I would like to thank Deputy Flanagan for raising the issue. Deputy Farrelly had a question on this matter in the Dáil today. We have no evidence of Bord na gCon acting as an agent but we will have it checked out to see what the position is.

Transporters of animals, including greyhounds, are required under the Transit of Animals (General) Order, 1973, to ensure that the welfare of animals is safeguarded during transport. The order implements the relevant provisions of EC Directives 77/489/EEC and 81/389/EEC governing the protection of animals during transport. Consignments of animals exported from Ireland are subject to monitoring by inspectors of my Department to ensure that such requirements are observed and that standards of transport are satisfactory. The question of protecting the welfare of animals at the point of destination is a matter for the authorities in the importing country.

Most exports of greyhounds from this country to Spain have until recently been organised by Bord na gCon. Allegations of ill-treatment of racing greyhounds in Spain were denied by the Spanish delegates at the 1987 and 1990 World Greyhound Racing Federation conferences. At the conferences, delegates from the Spainsh greyhound federation also indicated that they were unaware of any grounds for these allegations and assured the governing council of the World Greyhound Federation of their determination to investigate and pursue any substantiated incidents of ill-treatment. Allegations of this nature have also been discussed by one of my predecessors with the Spanish Minister for Agriculture who gave assurances that the allegations of ill-treatment and cruelty were without foundation.

Arising from more recent suggestions that conditions under which Irish greyhounds are kept and raced in Spain were inadequate, the governing council of the World Greyhound Federation responded positively last October to a request from Bord na gCon for an investigation into conditions within the Spanish greyhound racing world and into alleged cruelty to greyhounds in Spain. The assessment has been completed and recommendations have been made to the Spanish greyhound federation. While certain improvements have been recommended, the general conclusion of the World Greyhound Federation is that no deliberate acts of cruelty to the greyhounds were observed. The World Federation investigation team also recommended that the federation urge the EC Commission to make regulations for Community-wide standards for protecting the welfare of greyhounds.

The federation further indicated that they were in the process of drafting a welfare charter for greyhounds which they hoped would receive the support of the EC. The federation report was sent to the Spanish greyhound federation who have subsequently informed Bord na gCon that the main recommendations in the report have been implemented.

It has to be stated that Irish greyhounds are sought for their racing ability and that it is in the interest of those concerned to ensure that the animals are transported and maintained in conditions conducive to ensuring good performance.

In regard to any suggestion that the greyhounds are used for experimental purposes, EC legislation, under Directive 86/609/EEC, lays down specific requirements for the official registration and control by each member state of experimental facilities and animal supply sources. Under Spanish law no animals can be exported direct to Spain for experimentation unless the supply establishment is one that has been approved here.
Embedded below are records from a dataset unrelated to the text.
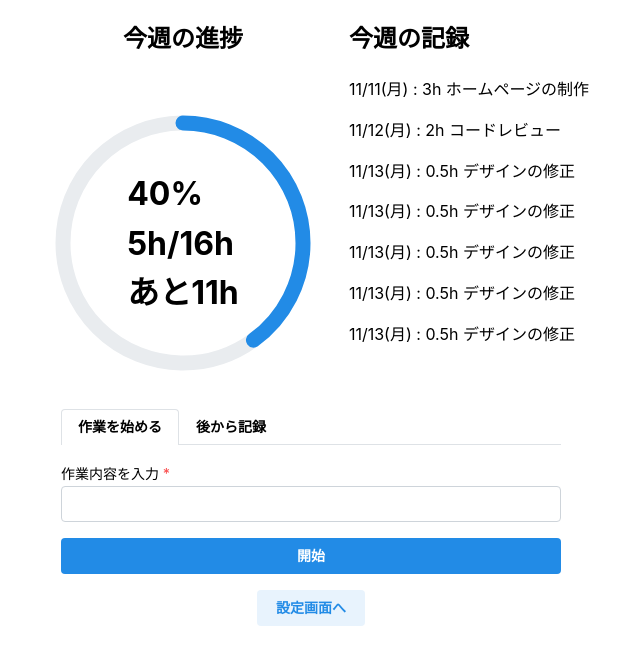
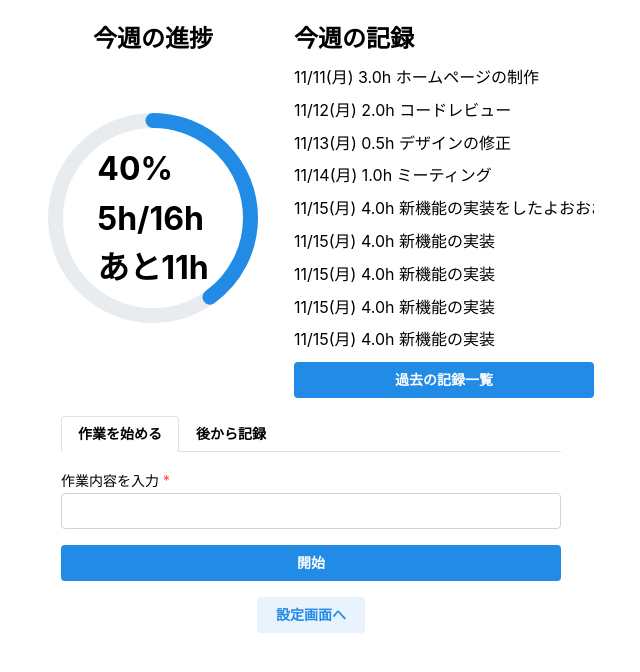
Before and after one commit to mokkun55/work-timer, a React (Vite) app: page / in a window 1280 px wide. Shown: the top 672 px of the page, without its empty margins (329-969 px from the left). Built offline with nearby package versions, Linux system fonts and the light colour scheme.

Commit message:
feat: item list

```diff
--- /dev/null
+++ b/src/features/record/list/index.module.scss
@@ -0,0 +1,26 @@
+.container {
+  .title {
+    margin-bottom: 0;
+  }
+
+  height: 100%;
+  max-height: 400px;
+  width: 100%;
+  max-width: 300px;
+  overflow: hidden;
+
+  .itemList {
+    height: 300px;
+    overflow: scroll;
+
+    .item {
+      text-wrap: nowrap;
+      text-overflow: ellipsis;
+      margin: 8px 0;
+    }
+  }
+
+  .button {
+    margin-top: 5px;
+  }
+}
--- /dev/null
+++ b/src/features/record/list/index.tsx
@@ -0,0 +1,47 @@
+import { Button } from "@mantine/core";
+import styles from "./index.module.scss";
+
+export const RecodeList = (): React.ReactNode => {
+  // TODO dbからデータを取ってくる
+  // 今はモック
+  const mockData = [
+    { date: "11/11(月)", hours: 3, task: "ホームページの制作" },
+    { date: "11/12(月)", hours: 2, task: "コードレビュー" },
+    { date: "11/13(月)", hours: 0.5, task: "デザインの修正" },
+    { date: "11/14(月)", hours: 1, task: "ミーティング" },
+    {
+      date: "11/15(月)",
+      hours: 4,
+      task: "新機能の実装をしたよおおおおおおおおおおおおおおおおおおおおおおおお",
+    },
+    { date: "11/15(月)", hours: 4, task: "新機能の実装" },
+    { date: "11/15(月)", hours: 4, task: "新機能の実装" },
+    { date: "11/15(月)", hours: 4, task: "新機能の実装" },
+    { date: "11/15(月)", hours: 4, task: "新機能の実装" },
+    { date: "11/15(月)", hours: 4, task: "新機能の実装" },
+  ];
+
+  return (
+    <div className={styles.container}>
+      <h2 className={styles.title}>今週の記録</h2>
+      <div className={styles.itemList}>
+        {mockData.map((item) => (
+          <p className={styles.item}>
+            {/* TODO hoursは二桁にしたい */}
+            {item.date} {item.hours >= 1 ? item.hours + ".0" : item.hours}
+            h&nbsp;{item.task}
+          </p>
+        ))}
+      </div>
+      <Button
+        fullWidth
+        className={styles.button}
+        onClick={() => {
+          // TODO 記録一覧へ移動
+        }}
+      >
+        過去の記録一覧
+      </Button>
+    </div>
+  );
+};
--- a/src/pages/Home/index.tsx
+++ b/src/pages/Home/index.tsx
@@ -7,19 +7,20 @@ import {
   RingProgress,
 } from "@mantine/core";
 import { Form } from "@/features/input/components/form";
+import { RecodeList } from "@/features/record/list";
 
 export const Home = (): React.ReactNode => {
   return (
     <Container size="lg" h="100vh">
       <Flex direction="column" gap="md" justify="center" align="center">
-        <Grid grow>
+        <Grid grow h="400px">
           {/* 現在の進捗 */}
           <Flex direction="row">
             <Grid.Col span={4}>
               <Flex direction="column" gap="md" justify="center" align="center">
                 <h2>今週の進捗</h2>
                 <RingProgress
-                  size={300}
+                  size={250}
                   thickness={15}
                   roundCaps
                   sections={[{ value: 40, color: "blue" }]}
@@ -39,15 +40,7 @@ export const Home = (): React.ReactNode => {
 
             {/* 最近の記録 */}
             <Grid.Col span={8}>
-              <h2>今週の記録</h2>
-              {/* TODO 縦横 はみ出したら... 表示 */}
-              <p>11/11(月) : 3h ホームページの制作</p>
-              <p>11/12(月) : 2h コードレビュー</p>
-              <p>11/13(月) : 0.5h デザインの修正</p>
-              <p>11/13(月) : 0.5h デザインの修正</p>
-              <p>11/13(月) : 0.5h デザインの修正</p>
-              <p>11/13(月) : 0.5h デザインの修正</p>
-              <p>11/13(月) : 0.5h デザインの修正</p>
+              <RecodeList />
             </Grid.Col>
           </Flex>
         </Grid>
```
Also changed, not shown: src/features/record/list/components/RecodeItem.tsx (added).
As regards greyhounds actually exported for racing but which might be used for experimentation when their racing careers are over, Spanish law makes provision for regulating any unacceptable practice in this regard.

That is a red herring.
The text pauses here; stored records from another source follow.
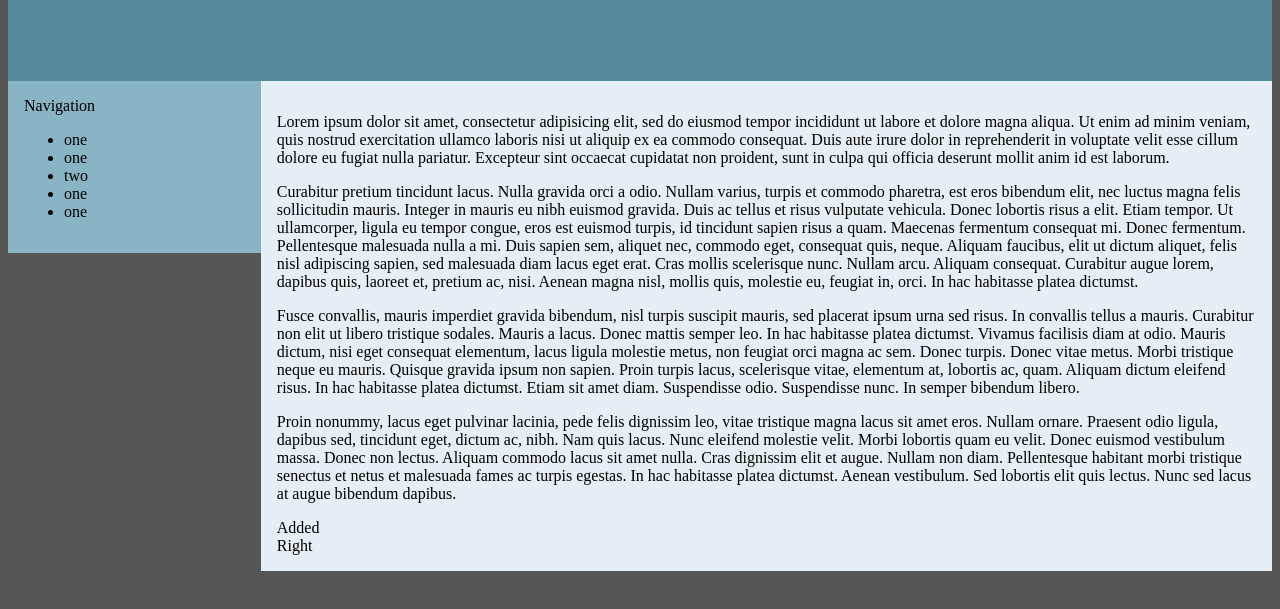
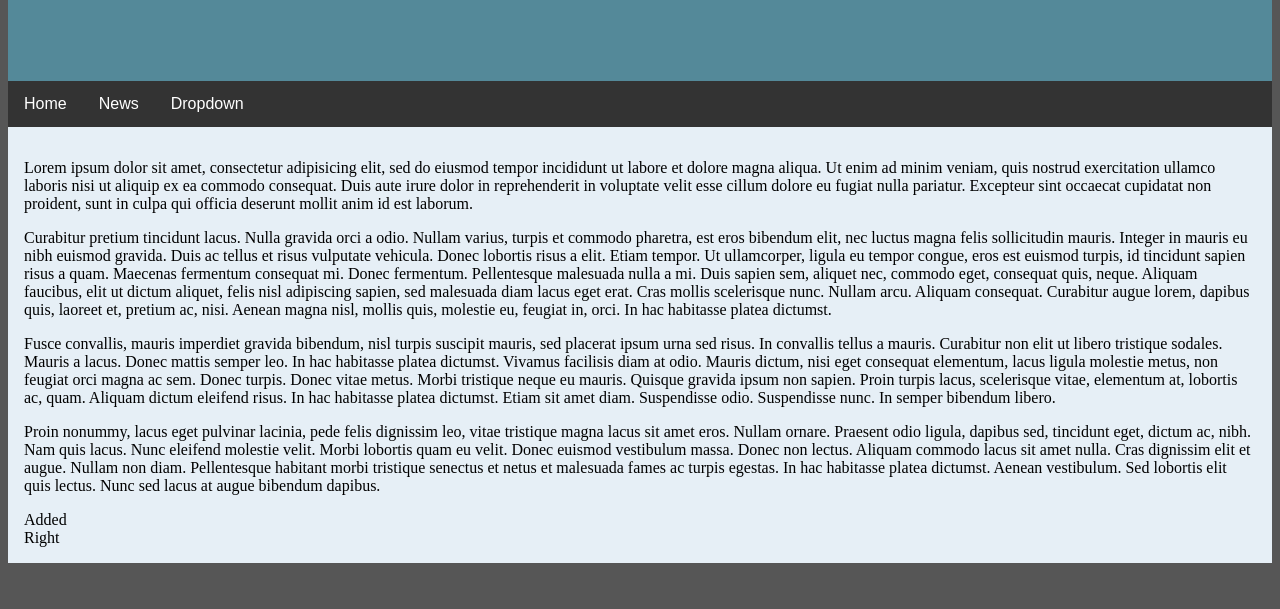
Before and after one commit to BWacho/bwacho.github.io, a plain HTML site: page index.html in a window 1280 px wide. Shown: the part 167-776 px from the top of the page. Drawn offline with Linux system fonts and the light colour scheme.

Commit message:
commit changes
navbarchanges

```diff
--- a/index.html
+++ b/index.html
@@ -6,7 +6,9 @@ and open the template in the editor.
 -->
 <html>
     <head>
+        <script type="text/javascript" src="js/myScripts.js"></script>
         <link href="style/myStyle.css" rel="stylesheet" type="text/css"/>
+        <link href="style/NavBar.css" rel="stylesheet" type="text/css"/>
         <title>TODO supply a title</title>
         <meta charset="UTF-8">
         <meta name="viewport" content="width=device-width, initial-scale=1.0">
@@ -15,28 +17,23 @@ and open the template in the editor.
         <div id="header">
             <h1>Wacholtz</h1>
         </div>
-        <div id="left-side">
-            <div id="navBar">
-                Navigation<br>
-                <ul id="navItems">
-                    <li>
-                        one
-                    </li>
-                    <li>
-                        one
-                    </li>
-                    <li>
-                        two
-                    </li>
-                    <li>
-                        one
-                    </li>
-                    <li>
-                        one
-                    </li>
-                </ul>
-            </div>
+
+        <div class="navbar">
+          <a href="index.html">Home</a>
+          <a href="#news">News</a>
+          <div class="dropdown">
+          <button class="dropbtn" onclick="myFunction()">Dropdown
+            <i class="fa fa-caret-down"></i>
+          </button>
+          <div class="dropdown-content" id="myDropdown">
+            <a href="index.">Link 1</a>
+            <a href="#">Link 2</a>
+            <a href="#">Link 3</a>
+          </div>
+          </div>
         </div>
+
+
         <div id="right-side">
 
             <p>
--- /dev/null
+++ b/js/myScripts.js
@@ -0,0 +1,13 @@
+function myFunction() {
+  document.getElementById("myDropdown").classList.toggle("show");
+}
+
+// Close the dropdown if the user clicks outside of it
+window.onclick = function(e) {
+  if (!e.target.matches('.dropbtn')) {
+  var myDropdown = document.getElementById("myDropdown");
+    if (myDropdown.classList.contains('show')) {
+      myDropdown.classList.remove('show');
+    }
+  }
+}
--- /dev/null
+++ b/style/NavBar.css
@@ -0,0 +1,61 @@
+.navbar {
+  overflow: hidden;
+  background-color: #333;
+  font-family: Arial, Helvetica, sans-serif;
+}
+
+.navbar a {
+  float: left;
+  font-size: 16px;
+  color: white;
+  text-align: center;
+  padding: 14px 16px;
+  text-decoration: none;
+}
+
+.dropdown {
+  float: left;
+  overflow: hidden;
+}
+
+.dropdown .dropbtn {
+  cursor: pointer;
+  font-size: 16px;
+  border: none;
+  outline: none;
+  color: white;
+  padding: 14px 16px;
+  background-color: inherit;
+  font-family: inherit;
+  margin: 0;
+}
+
+.navbar a:hover, .dropdown:hover .dropbtn, .dropbtn:focus {
+  background-color: red;
+}
+
+.dropdown-content {
+  display: none;
+  position: absolute;
+  background-color: #f9f9f9;
+  min-width: 160px;
+  box-shadow: 0px 8px 16px 0px rgba(0,0,0,0.2);
+  z-index: 1;
+}
+
+.dropdown-content a {
+  float: none;
+  color: black;
+  padding: 12px 16px;
+  text-decoration: none;
+  display: block;
+  text-align: left;
+}
+
+.dropdown-content a:hover {
+  background-color: #ddd;
+}
+
+.show {
+  display: block;
+}
--- a/style/myStyle.css
+++ b/style/myStyle.css
@@ -19,23 +19,15 @@ div#header{
     box-sizing: border-box;
     padding: 5em;
 }
-#left-side{
-    width: 20%;
-    height: 80%;
-    background-color: #89b4c4;
-    float: left;
-    box-sizing: border-box;
-    padding: 1em;
 
-}
 #right-side{
-    width: 80%;
+    width: 100%;
     background-color: #e6eff6;
     float: left;
     box-sizing: border-box;
     padding: 1em;
-#navBar#navItems{
+}
 
-
-    list-style-type: none;
+.list{
+  list-style: none;
 }
```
(Wexford): It should be noted that the World Greyhound Racing Federation has recommended that the Spanish greyhound federation should ensure that greyhounds at the end of their racing life be either adopted through a recognised agency, used for breeding purposes or humanely euthanised. Bord na gCon have been informed by the Spanish greyhound federation that such dogs whose racing careers are finished are put down.
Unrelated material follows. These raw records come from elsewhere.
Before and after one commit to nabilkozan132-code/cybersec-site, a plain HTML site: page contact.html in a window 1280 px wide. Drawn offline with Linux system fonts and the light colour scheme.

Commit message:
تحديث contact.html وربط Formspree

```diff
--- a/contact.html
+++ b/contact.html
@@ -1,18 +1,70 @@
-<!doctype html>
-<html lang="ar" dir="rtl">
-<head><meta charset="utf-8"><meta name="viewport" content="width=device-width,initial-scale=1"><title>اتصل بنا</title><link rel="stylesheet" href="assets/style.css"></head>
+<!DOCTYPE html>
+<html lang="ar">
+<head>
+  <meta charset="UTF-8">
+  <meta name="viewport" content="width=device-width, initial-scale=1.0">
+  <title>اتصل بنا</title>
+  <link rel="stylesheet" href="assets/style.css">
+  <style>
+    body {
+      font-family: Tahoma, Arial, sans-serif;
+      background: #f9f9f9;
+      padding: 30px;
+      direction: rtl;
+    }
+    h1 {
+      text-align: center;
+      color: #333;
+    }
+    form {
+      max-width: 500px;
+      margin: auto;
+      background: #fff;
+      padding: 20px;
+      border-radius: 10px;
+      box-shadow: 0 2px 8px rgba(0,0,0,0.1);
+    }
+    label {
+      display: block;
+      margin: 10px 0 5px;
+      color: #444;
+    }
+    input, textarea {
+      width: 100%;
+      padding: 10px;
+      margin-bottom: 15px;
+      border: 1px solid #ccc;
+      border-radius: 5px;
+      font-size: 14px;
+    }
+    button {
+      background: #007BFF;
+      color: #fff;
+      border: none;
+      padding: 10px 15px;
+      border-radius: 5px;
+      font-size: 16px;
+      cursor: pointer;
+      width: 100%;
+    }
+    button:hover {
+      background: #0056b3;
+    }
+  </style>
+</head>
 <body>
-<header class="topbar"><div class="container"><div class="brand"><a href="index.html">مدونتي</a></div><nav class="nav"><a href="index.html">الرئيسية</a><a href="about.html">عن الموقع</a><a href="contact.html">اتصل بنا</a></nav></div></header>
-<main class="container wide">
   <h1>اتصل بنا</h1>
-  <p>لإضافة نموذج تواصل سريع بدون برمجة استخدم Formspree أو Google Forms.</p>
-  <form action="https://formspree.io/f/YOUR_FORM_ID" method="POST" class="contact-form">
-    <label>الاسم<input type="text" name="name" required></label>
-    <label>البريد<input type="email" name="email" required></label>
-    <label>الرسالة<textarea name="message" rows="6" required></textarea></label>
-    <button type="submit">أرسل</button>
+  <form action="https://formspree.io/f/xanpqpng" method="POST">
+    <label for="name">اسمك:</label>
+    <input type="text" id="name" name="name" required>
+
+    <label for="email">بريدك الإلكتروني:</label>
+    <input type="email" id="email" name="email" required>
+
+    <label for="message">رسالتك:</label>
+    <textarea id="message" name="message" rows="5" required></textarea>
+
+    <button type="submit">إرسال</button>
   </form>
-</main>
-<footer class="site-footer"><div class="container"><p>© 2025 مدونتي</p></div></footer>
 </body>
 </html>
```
The Minister says that the allegations are without foundation. Why did Bord na gCon themselves impose a ban?

There is no provision for additional questions, unfortuntely.

There is no smoke without fire.